Problem — Return a faithful copy of all the entries, omitting the images.

Supplied data —
◆ ◆ ◆ ◆ ◆ ◆ ◆
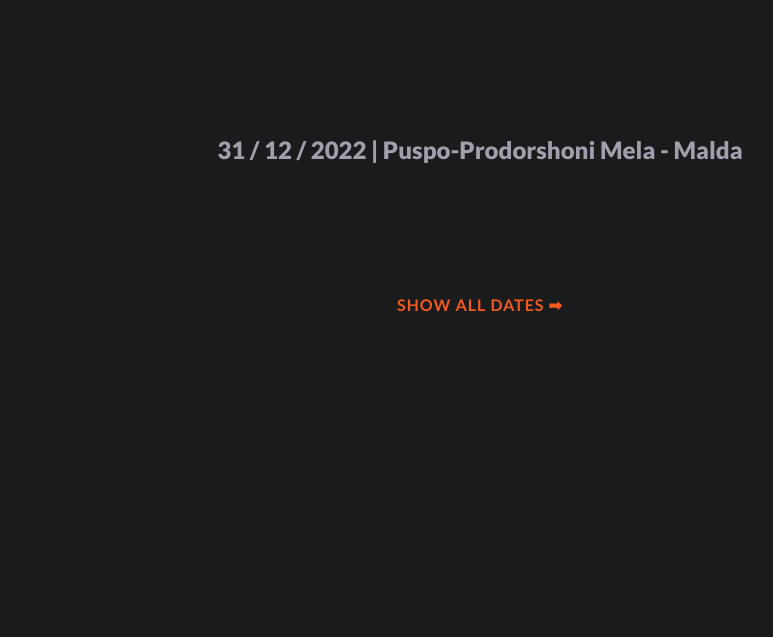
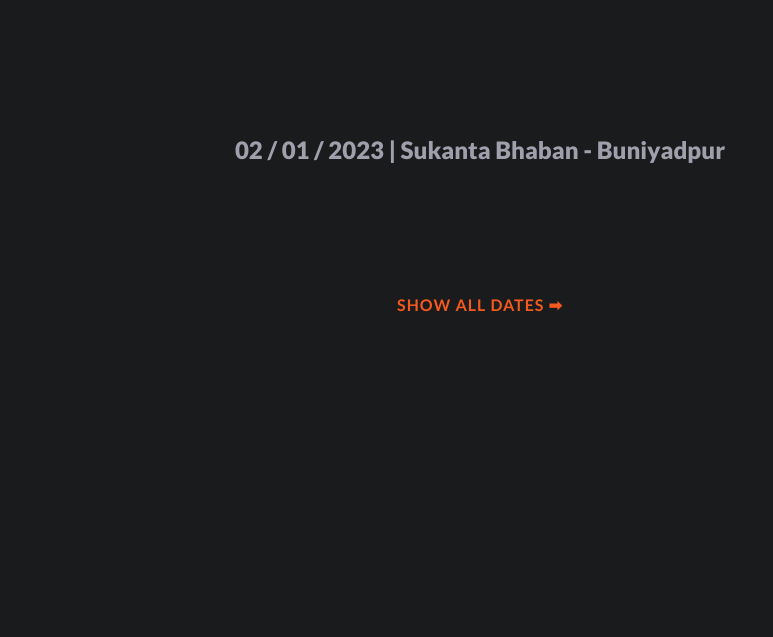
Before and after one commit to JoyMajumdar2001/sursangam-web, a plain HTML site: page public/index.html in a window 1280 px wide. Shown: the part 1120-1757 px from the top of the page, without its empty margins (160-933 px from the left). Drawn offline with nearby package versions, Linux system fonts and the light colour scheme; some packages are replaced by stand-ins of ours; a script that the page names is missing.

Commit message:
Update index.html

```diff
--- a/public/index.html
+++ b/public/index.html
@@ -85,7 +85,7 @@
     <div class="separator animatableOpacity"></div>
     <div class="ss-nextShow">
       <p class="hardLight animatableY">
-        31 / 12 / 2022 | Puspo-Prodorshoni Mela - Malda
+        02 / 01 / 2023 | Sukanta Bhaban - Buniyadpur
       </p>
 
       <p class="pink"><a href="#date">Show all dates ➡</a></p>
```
◆ ◆ ◆ ◆ ◆ ◆ ◆
Exercise result —
Before and after one commit to JoyMajumdar2001/sursangam-web, a plain HTML site: page public/index.html in a window 1280 px wide. Shown: the part 1120-1757 px from the top of the page, without its empty margins (160-933 px from the left). Drawn offline with nearby package versions, Linux system fonts and the light colour scheme; some packages are replaced by stand-ins of ours; a script that the page names is missing.

Commit message:
Update index.html

```diff
--- a/public/index.html
+++ b/public/index.html
@@ -85,7 +85,7 @@
     <div class="separator animatableOpacity"></div>
     <div class="ss-nextShow">
       <p class="hardLight animatableY">
-        31 / 12 / 2022 | Puspo-Prodorshoni Mela - Malda
+        02 / 01 / 2023 | Sukanta Bhaban - Buniyadpur
       </p>
 
       <p class="pink"><a href="#date">Show all dates ➡</a></p>
```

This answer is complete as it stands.